● **Data records**

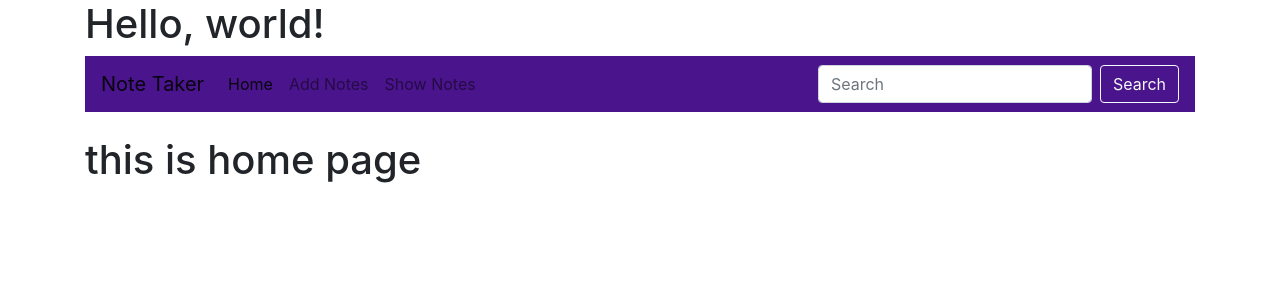
Repository: nayanchy123456/TODO-Project
Page: http://localhost/NoteTaker/
An editor plug-in stored every save of this project. The page is shown before and after the next save, followed by the edit.
The browser window is 1280 px wide. The pictures show the whole page.
Some web libraries are served in a nearby version. The page is served by Tomcat 10.

Above is the page before, as saved 2024-09-03 10:50:42.

After the next save:
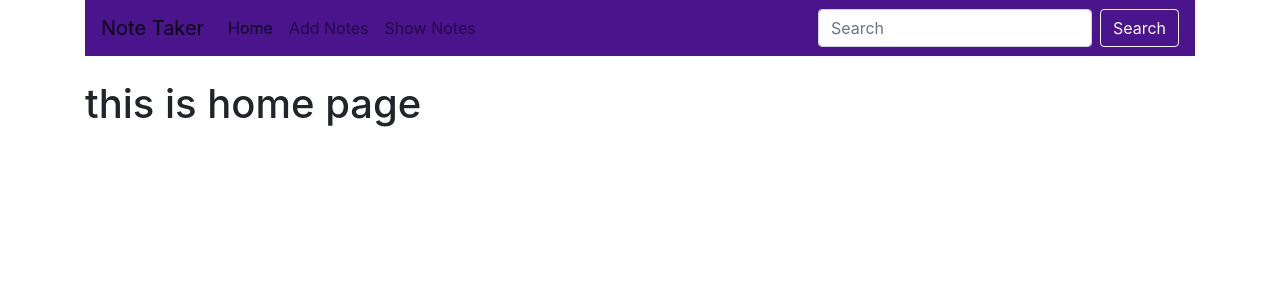
Saved 13 s later.
--- a/TODO webApplication/NoteTaker/src/main/webapp/index.jsp
+++ b/TODO webApplication/NoteTaker/src/main/webapp/index.jsp
@@ -13,7 +13,7 @@
 
 
     <div class = "container">
-    <h1>Hello, world!</h1>
+
     	<%@include file = "navbar.jsp" %>
 
     	<br>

● **Your goal**
If a line above holds the string "NoteTaker", copy it out.

● **Solution to the exercise**
Page: http://localhost/NoteTaker/
--- a/TODO webApplication/NoteTaker/src/main/webapp/index.jsp
+++ b/TODO webApplication/NoteTaker/src/main/webapp/index.jsp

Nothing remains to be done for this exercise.